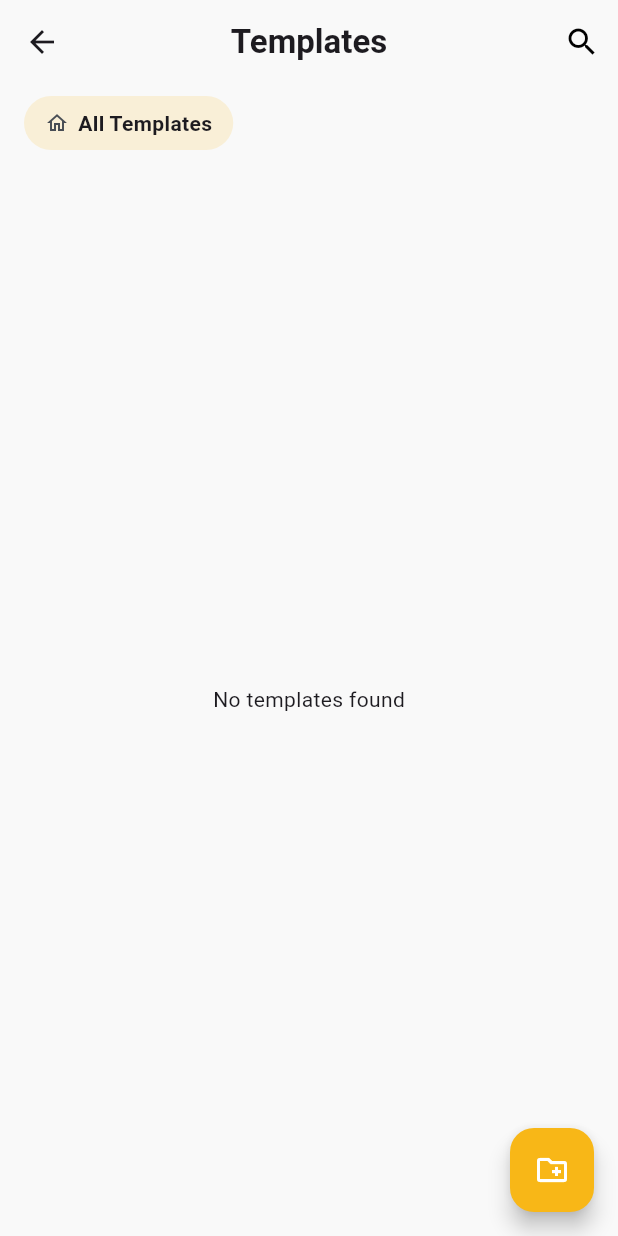
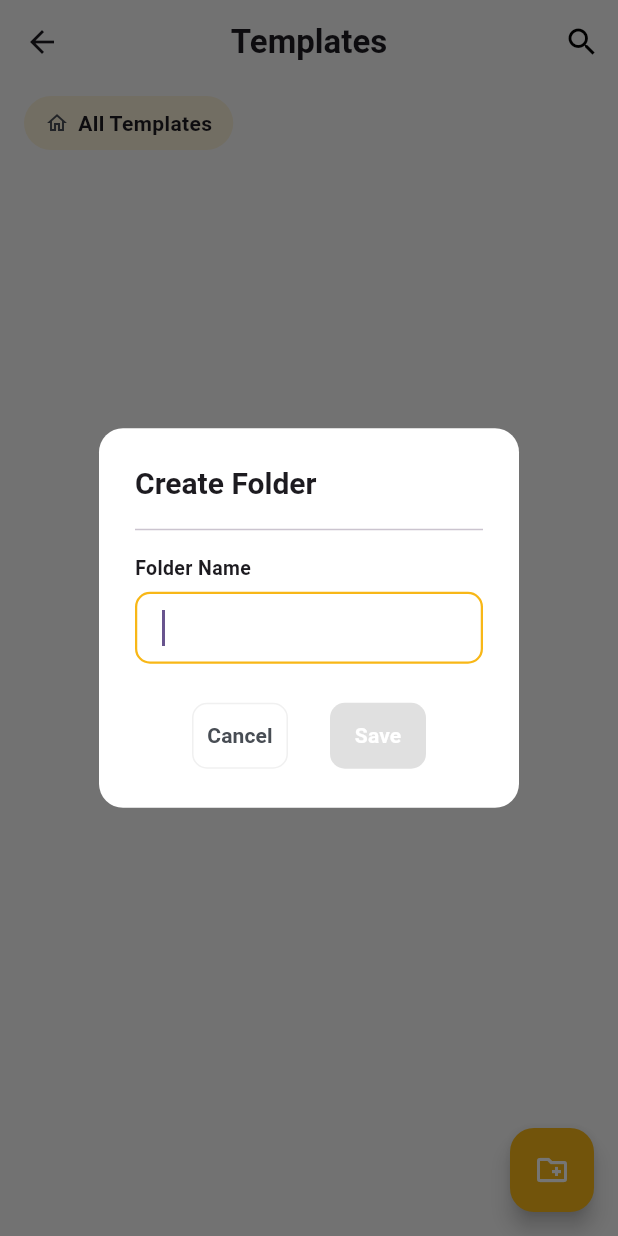
Before and after one commit to huzaifa051/vScrawl, a Flutter app: the TemplatesScreen screen opened directly, after a tap on the "create new folder" icon, on a phone screen of 412 x 824 dp. Run offline on Flutter 3.47's test engine with Material 3 defaults, Android fonts, the phone set to English and light mode, and no system bars; our stand-ins replace image_picker, open_file, shared_preferences; accounts and stored records are empty; network calls fail; key blocks and very long unbroken strings in the code were emptied for the run.

Commit message:
Created Folder Dialog

```diff
--- a/lib/screens/templates_screen.dart
+++ b/lib/screens/templates_screen.dart
@@ -2,6 +2,7 @@ import 'package:flutter/material.dart';
 import 'package:provider/provider.dart';
 import '../utils/app_colors.dart';
 import '../providers/templates_provider.dart';
+import '../widgets/create_folder_dialog.dart';
 
 class TemplatesScreen extends StatefulWidget {
   final VoidCallback? onBack;
@@ -335,7 +336,15 @@ class _TemplatesScreenState extends State<TemplatesScreen> {
           ),
           floatingActionButton: FloatingActionButton(
             backgroundColor: AppColors.accent,
-            onPressed: () {},
+            onPressed: () async {
+              final created = await showDialog<bool>(
+                context: innerContext,
+                builder: (_) => const CreateFolderDialog(),
+              );
+              if (created == true) {
+                innerContext.read<TemplatesProvider>().fetchTemplates();
+              }
+            },
             child: const Icon(
               Icons.create_new_folder_outlined,
               color: Colors.white,
--- a/lib/services/auth_service.dart
+++ b/lib/services/auth_service.dart
@@ -783,6 +783,39 @@ class AuthService {
     }
   }
 
+  static Future<void> createTemplateFolder({
+    required String name,
+    int? parentFolderId,
+  }) async {
+    try {
+      final userData = await PrefService.getUserData();
+      final token = userData?['accessToken'] as String?;
+
+      final response = await http.post(
+        Uri.parse(_templatesFoldersUrl),
+        headers: {
+          'Content-Type': 'application/json',
+          if (token != null) 'Authorization': 'Bearer $token',
+        },
+        body: jsonEncode({
+          'name': name,
+          'parentFolderId': parentFolderId,
+        }),
+      );
+
+      debugPrintApiResponse(response);
+
+      if (response.statusCode != 200 && response.statusCode != 201) {
+        throw Exception('Failed to create folder (status ${response.statusCode})');
+      }
+    } on SocketException {
+      throw NetworkException('No internet connection');
+    } catch (e) {
+      if (e is NetworkException || e is Exception) rethrow;
+      throw Exception('Failed to create folder');
+    }
+  }
+
   static void debugPrintApiResponse(http.Response response) {
     print('API status: ${response.statusCode}');
     print('API body: ${response.body}');
--- /dev/null
+++ b/lib/widgets/create_folder_dialog.dart
@@ -0,0 +1,128 @@
+import 'package:flutter/material.dart';
+import '../services/auth_service.dart';
+import '../utils/app_colors.dart';
+
+class CreateFolderDialog extends StatefulWidget {
+  const CreateFolderDialog({super.key});
+
+  @override
+  State<CreateFolderDialog> createState() => _CreateFolderDialogState();
+}
+
+class _CreateFolderDialogState extends State<CreateFolderDialog> {
+  final _nameController = TextEditingController();
+  bool _isSaving = false;
+
+  @override
+  void dispose() {
+    _nameController.dispose();
+    super.dispose();
+  }
+
+  bool get _isValid => _nameController.text.trim().isNotEmpty;
+
+  Future<void> _handleSave() async {
+    if (!_isValid) return;
+    setState(() => _isSaving = true);
+    try {
+      await AuthService.createTemplateFolder(name: _nameController.text.trim());
+
+      if (mounted) Navigator.of(context).pop(true);
+    } catch (e) {
+      if (mounted) {
+        ScaffoldMessenger.of(context).showSnackBar(
+          SnackBar(content: Text('Failed to create folder: $e')),
+        );
+      }
+    } finally {
+      if (mounted) setState(() => _isSaving = false);
+    }
+  }
+
+  @override
+  Widget build(BuildContext context) {
+    return AlertDialog(
+      backgroundColor: Colors.white,
+      shape: RoundedRectangleBorder(borderRadius: BorderRadius.circular(16)),
+      title: const Text(
+        'Create Folder',
+        style: TextStyle(fontWeight: FontWeight.w700, fontSize: 20),
+      ),
+      content: Column(
+        mainAxisSize: MainAxisSize.min,
+        crossAxisAlignment: CrossAxisAlignment.start,
+        children: [
+          const Divider(height: 1),
+          const SizedBox(height: 16),
+          const Text(
+            'Folder Name',
+            style: TextStyle(fontSize: 13, fontWeight: FontWeight.w600),
+          ),
+          const SizedBox(height: 6),
+          TextField(
+            controller: _nameController,
+            autofocus: true,
+            onChanged: (_) => setState(() {}),
+            decoration: InputDecoration(
+              filled: true,
+              fillColor: Colors.white,
+              contentPadding: const EdgeInsets.symmetric(
+                horizontal: 14,
+                vertical: 12,
+              ),
+              enabledBorder: OutlineInputBorder(
+                borderRadius: BorderRadius.circular(10),
+                borderSide: const BorderSide(color: AppColors.inputBorder),
+              ),
+              focusedBorder: OutlineInputBorder(
+                borderRadius: BorderRadius.circular(10),
+                borderSide: const BorderSide(color: AppColors.accent, width: 1.5),
+              ),
+            ),
+          ),
+        ],
+      ),
+      actionsAlignment: MainAxisAlignment.center,
+      actions: [
+        Expanded(
+          child: OutlinedButton(
+            onPressed: () => Navigator.of(context).pop(false),
+            style: OutlinedButton.styleFrom(
+              foregroundColor: AppColors.textPrimary,
+              side: const BorderSide(color: AppColors.inputBorder),
+              shape: RoundedRectangleBorder(
+                borderRadius: BorderRadius.circular(10),
+              ),
+              padding: const EdgeInsets.symmetric(vertical: 12),
+            ),
+            child: const Text('Cancel', style: TextStyle(fontWeight: FontWeight.w600)),
+          ),
+        ),
+        const SizedBox(width: 12),
+        Expanded(
+          child: ElevatedButton(
+            onPressed: (_isValid && !_isSaving) ? _handleSave : null,
+            style: ElevatedButton.styleFrom(
+              backgroundColor: AppColors.accent,
+              foregroundColor: Colors.white,
+              disabledBackgroundColor: const Color(0xFFE0E0E0),
+              disabledForegroundColor: Colors.white,
+              elevation: 0,
+              shape: RoundedRectangleBorder(
+                borderRadius: BorderRadius.circular(10),
+              ),
+              padding: const EdgeInsets.symmetric(vertical: 12),
+            ),
+            child: _isSaving
+                ? const SizedBox(
+              width: 18,
+              height: 18,
+              child: CircularProgressIndicator(strokeWidth: 2, color: Colors.white),
+            )
+                : const Text('Save', style: TextStyle(fontWeight: FontWeight.w700)),
+          ),
+        ),
+      ],
+    );
+  }
+}
```
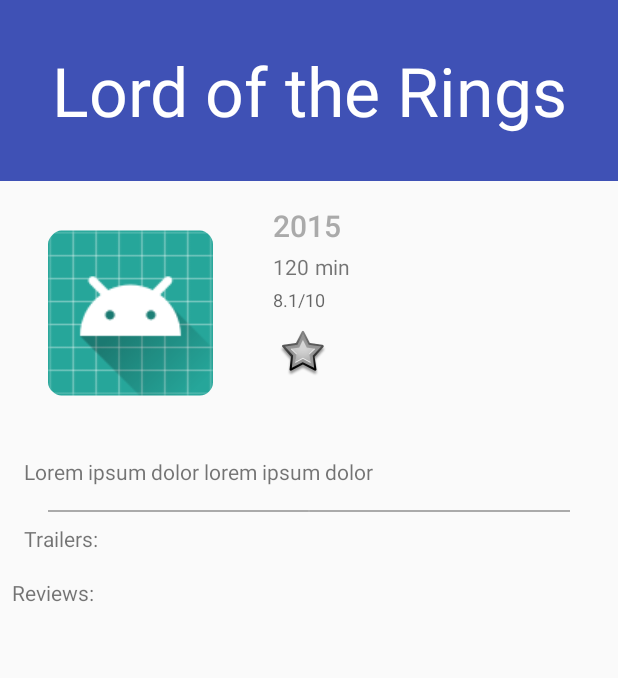
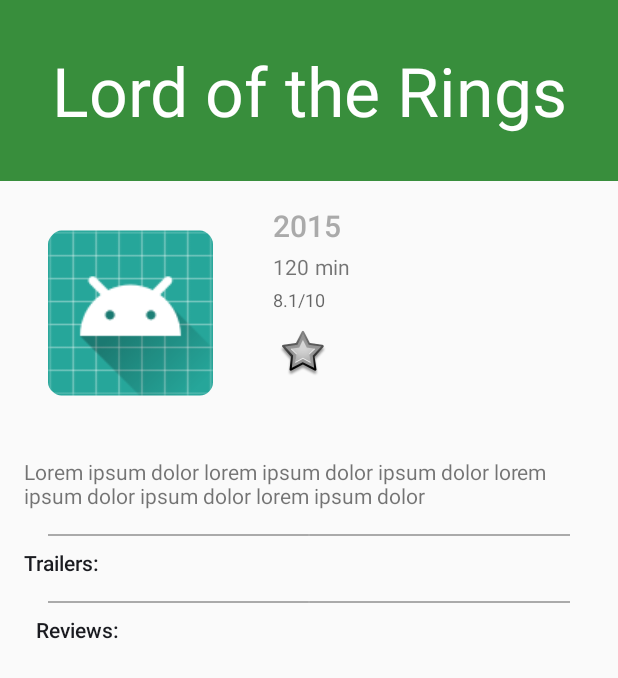
Before and after one commit to piscies/popular-movies, an Android app: the layout activity_movie_details.xml on its own in the app's theme, with its tools: preview values and no code run, on a phone screen of 412 x 824 dp. Shown: the top 678 px of the screen. Run offline under Robolectric (Android 15) with nearby library versions, the phone set to English and light mode, and no system bars.

Commit message:
Image size fixing, adding favorite stars in main listing, and general layout fixes.

```diff
--- a/app/build.gradle
+++ b/app/build.gradle
@@ -20,6 +20,10 @@ android {
     buildTypes.each {
         it.buildConfigField 'String', 'MOVIE_DB_API_KEY', MovieDbAPIKey
     }
+
+    dataBinding {
+        enabled = true
+    }
 }
 
 dependencies {
--- a/app/src/main/java/br/com/marcosaraiva/popularmovies/MovieDetailsActivity.java
+++ b/app/src/main/java/br/com/marcosaraiva/popularmovies/MovieDetailsActivity.java
@@ -190,7 +190,7 @@ public class MovieDetailsActivity
         mdMovieReleaseDateTextView.setText(mdMovie.getReleaseDate());
         mdMovieRuntimeTextView.setText(Integer.toString(mdMovie.getRuntime()));
 
-        String posterURL = NetworkUtilities.MOVIEDB_IMAGE_500_URL + mdMovie.getPosterRelativePath();
+        String posterURL = NetworkUtilities.MOVIEDB_IMAGE_780_URL + mdMovie.getPosterRelativePath();
         Picasso.with(this).load(posterURL).into(mdMoviePosterImageView);
     }
 
--- a/app/src/main/res/layout/activity_movie_details.xml
+++ b/app/src/main/res/layout/activity_movie_details.xml
@@ -100,14 +100,16 @@
 
         <TextView
             android:id="@+id/tv_movie_details_overview"
-            android:layout_width="wrap_content"
+            android:layout_width="match_parent"
             android:layout_height="wrap_content"
             android:layout_marginLeft="16dp"
             android:layout_marginStart="16dp"
+            android:layout_marginRight="16dp"
+            android:layout_marginEnd="16dp"
             android:layout_marginTop="16dp"
             app:layout_constraintStart_toStartOf="parent"
             app:layout_constraintTop_toBottomOf="@+id/iv_movie_details_poster"
-            tools:text="Lorem ipsum dolor lorem ipsum dolor" />
+            tools:text="Lorem ipsum dolor lorem ipsum dolor ipsum dolor lorem ipsum dolor ipsum dolor lorem ipsum dolor" />
 
         <ImageView
             android:id="@+id/iv_divider_main_trailer"
@@ -129,9 +131,11 @@
             android:layout_width="wrap_content"
             android:layout_height="wrap_content"
             android:layout_marginTop="8dp"
+            android:layout_marginBottom="8dp"
             android:text="Trailers:"
+            android:textAppearance="@style/TextAppearance.Compat.Notification.Title"
             app:layout_constraintStart_toStartOf="@+id/tv_movie_details_overview"
-            app:layout_constraintTop_toBottomOf="@+id/iv_divider_main_trailer" />
+            app:layout_constraintTop_toBottomOf="@+id/iv_divider_main_trailer"/>
 
         <android.support.v7.widget.RecyclerView
             android:id="@+id/rv_trailers"
@@ -143,13 +147,18 @@
 
         <ImageView
             android:id="@+id/iv_divider_trailer_review"
-            android:layout_width="wrap_content"
-            android:layout_height="wrap_content"
+            android:layout_width="match_parent"
+            android:layout_height="1dp"
             android:layout_marginTop="16dp"
+            android:layout_marginStart="32dp"
+            android:layout_marginLeft="32dp"
+            android:layout_marginEnd="32dp"
+            android:layout_marginRight="32dp"
             app:layout_constraintEnd_toEndOf="parent"
             app:layout_constraintStart_toStartOf="parent"
             app:layout_constraintTop_toBottomOf="@+id/rv_trailers"
-            app:srcCompat="@android:drawable/divider_horizontal_dark" />
+            app:srcCompat="@android:drawable/divider_horizontal_dark"
+            android:background="@android:color/darker_gray"/>
 
         <TextView
             android:id="@+id/tv_movie_details_review_label"
@@ -157,8 +166,11 @@
             android:layout_height="wrap_content"
             android:layout_marginStart="8dp"
             android:layout_marginLeft="8dp"
+            android:layout_marginTop="8dp"
+            android:layout_marginBottom="8dp"
             android:text="Reviews:"
-            app:layout_constraintStart_toStartOf="parent"
+            android:textAppearance="@style/TextAppearance.Compat.Notification.Title"
+            app:layout_constraintStart_toStartOf="@+id/tv_movie_details_trailers_label"
             app:layout_constraintTop_toBottomOf="@+id/iv_divider_trailer_review" />
 
         <android.support.v7.widget.RecyclerView
--- a/app/src/main/res/values/colors.xml
+++ b/app/src/main/res/values/colors.xml
@@ -1,6 +1,8 @@
 <?xml version="1.0" encoding="utf-8"?>
 <resources>
-    <color name="colorPrimary">#3F51B5</color>
-    <color name="colorPrimaryDark">#303F9F</color>
-    <color name="colorAccent">#FF4081</color>
+    <color name="colorPrimary">#388e3c</color>
+    <color name="colorPrimaryDark">#00600f</color>
+    <color name="colorPrimaryLight">#6abf69</color>
+    <color name="colorAccent">#616161</color>
+    <color name="textColorPrimary">#ffffff</color>
 </resources>
```
Also changed, not shown: app/src/main/java/br/com/marcosaraiva/popularmovies/MainActivity.java (+2 -13 lines), app/src/main/java/br/com/marcosaraiva/popularmovies/MovieListAdapter.java (+9 -1 lines), app/src/main/java/br/com/marcosaraiva/popularmovies/Utilities/NetworkUtilities.java (+8 -5 lines), app/src/main/res/layout/movie_list_item.xml (+15 -13 lines), app/src/main/res/layout/review_list_item.xml (+7 -3 lines).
******************************
▶ Task to carry out: Could you return the lines in the entries above that contain "http"?

▶ Response to the task:
+      final response = await http.post(
   static void debugPrintApiResponse(http.Response response) {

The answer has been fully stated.